## Record set
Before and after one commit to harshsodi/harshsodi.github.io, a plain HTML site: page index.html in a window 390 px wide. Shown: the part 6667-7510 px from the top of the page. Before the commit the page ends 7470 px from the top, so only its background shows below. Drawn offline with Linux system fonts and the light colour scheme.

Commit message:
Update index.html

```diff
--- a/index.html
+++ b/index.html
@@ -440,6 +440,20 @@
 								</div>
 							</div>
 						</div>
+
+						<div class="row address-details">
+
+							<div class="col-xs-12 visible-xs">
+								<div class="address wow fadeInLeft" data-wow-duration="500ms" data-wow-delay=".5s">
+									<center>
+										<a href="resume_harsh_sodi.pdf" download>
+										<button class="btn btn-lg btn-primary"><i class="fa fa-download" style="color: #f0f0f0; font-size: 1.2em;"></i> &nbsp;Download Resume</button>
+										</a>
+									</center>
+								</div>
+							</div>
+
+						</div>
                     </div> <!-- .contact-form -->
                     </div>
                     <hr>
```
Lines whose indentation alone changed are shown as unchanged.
---
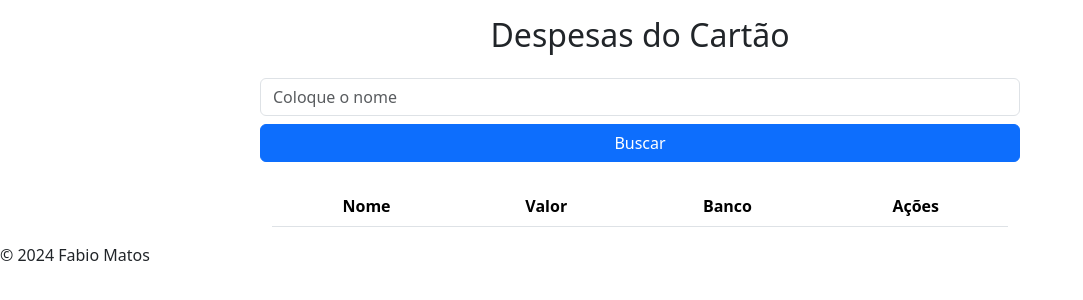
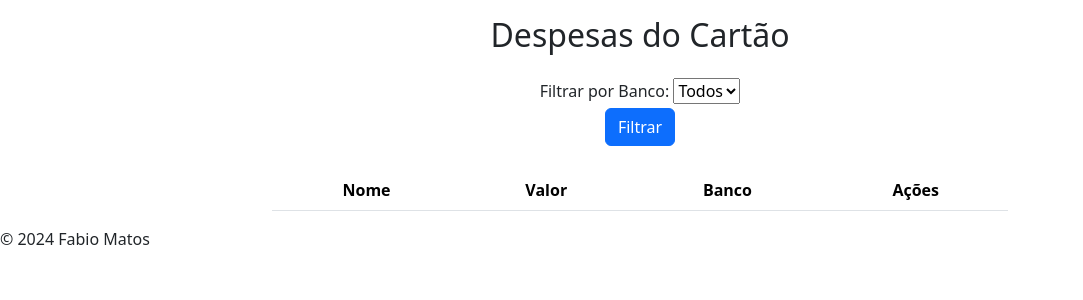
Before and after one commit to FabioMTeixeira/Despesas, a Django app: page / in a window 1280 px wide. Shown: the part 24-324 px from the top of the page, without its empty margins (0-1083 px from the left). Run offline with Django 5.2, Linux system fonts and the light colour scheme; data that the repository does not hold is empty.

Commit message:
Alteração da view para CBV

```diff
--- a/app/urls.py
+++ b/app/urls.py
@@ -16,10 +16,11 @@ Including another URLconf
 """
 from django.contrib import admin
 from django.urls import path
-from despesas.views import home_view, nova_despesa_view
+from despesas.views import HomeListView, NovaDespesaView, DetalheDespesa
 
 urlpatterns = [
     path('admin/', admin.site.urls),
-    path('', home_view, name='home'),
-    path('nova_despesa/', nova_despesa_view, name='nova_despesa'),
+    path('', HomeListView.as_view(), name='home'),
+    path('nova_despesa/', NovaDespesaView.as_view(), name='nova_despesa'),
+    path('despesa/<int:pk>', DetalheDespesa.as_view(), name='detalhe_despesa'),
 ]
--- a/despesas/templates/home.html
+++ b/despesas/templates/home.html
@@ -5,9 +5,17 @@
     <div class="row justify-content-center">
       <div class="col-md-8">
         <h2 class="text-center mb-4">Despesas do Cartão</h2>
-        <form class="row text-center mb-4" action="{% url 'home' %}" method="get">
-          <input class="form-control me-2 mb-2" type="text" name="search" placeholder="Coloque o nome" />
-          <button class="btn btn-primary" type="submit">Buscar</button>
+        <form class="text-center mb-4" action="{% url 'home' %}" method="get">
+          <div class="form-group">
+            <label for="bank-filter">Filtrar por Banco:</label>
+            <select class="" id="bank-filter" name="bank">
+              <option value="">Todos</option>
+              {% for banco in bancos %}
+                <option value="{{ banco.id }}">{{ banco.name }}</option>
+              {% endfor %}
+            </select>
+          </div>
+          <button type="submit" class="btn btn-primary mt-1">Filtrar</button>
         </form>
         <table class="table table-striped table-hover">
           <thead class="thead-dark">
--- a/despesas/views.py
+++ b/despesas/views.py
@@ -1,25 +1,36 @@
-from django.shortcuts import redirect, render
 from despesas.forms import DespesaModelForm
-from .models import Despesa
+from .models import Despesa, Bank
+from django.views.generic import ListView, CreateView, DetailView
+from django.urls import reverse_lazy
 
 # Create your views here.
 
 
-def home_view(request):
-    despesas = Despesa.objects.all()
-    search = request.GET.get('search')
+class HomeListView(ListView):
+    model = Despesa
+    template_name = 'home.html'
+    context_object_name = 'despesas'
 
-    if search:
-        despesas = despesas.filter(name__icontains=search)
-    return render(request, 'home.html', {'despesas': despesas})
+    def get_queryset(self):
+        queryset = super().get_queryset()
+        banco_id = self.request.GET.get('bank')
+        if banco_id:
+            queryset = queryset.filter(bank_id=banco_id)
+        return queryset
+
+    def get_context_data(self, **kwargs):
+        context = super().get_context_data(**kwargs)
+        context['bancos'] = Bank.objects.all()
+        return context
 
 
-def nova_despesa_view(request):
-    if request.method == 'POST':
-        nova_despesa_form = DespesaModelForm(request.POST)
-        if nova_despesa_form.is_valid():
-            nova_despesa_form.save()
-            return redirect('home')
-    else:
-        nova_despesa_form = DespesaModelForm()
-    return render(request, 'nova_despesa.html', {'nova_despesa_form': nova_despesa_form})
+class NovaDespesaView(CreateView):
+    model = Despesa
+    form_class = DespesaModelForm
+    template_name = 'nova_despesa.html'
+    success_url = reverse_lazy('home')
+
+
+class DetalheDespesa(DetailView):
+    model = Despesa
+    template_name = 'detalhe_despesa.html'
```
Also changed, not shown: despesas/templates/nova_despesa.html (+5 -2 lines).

## Problem to solve
Across the listing above, in how many lines does the string "select" occur? Give the number only.

## Answer for this exercise
2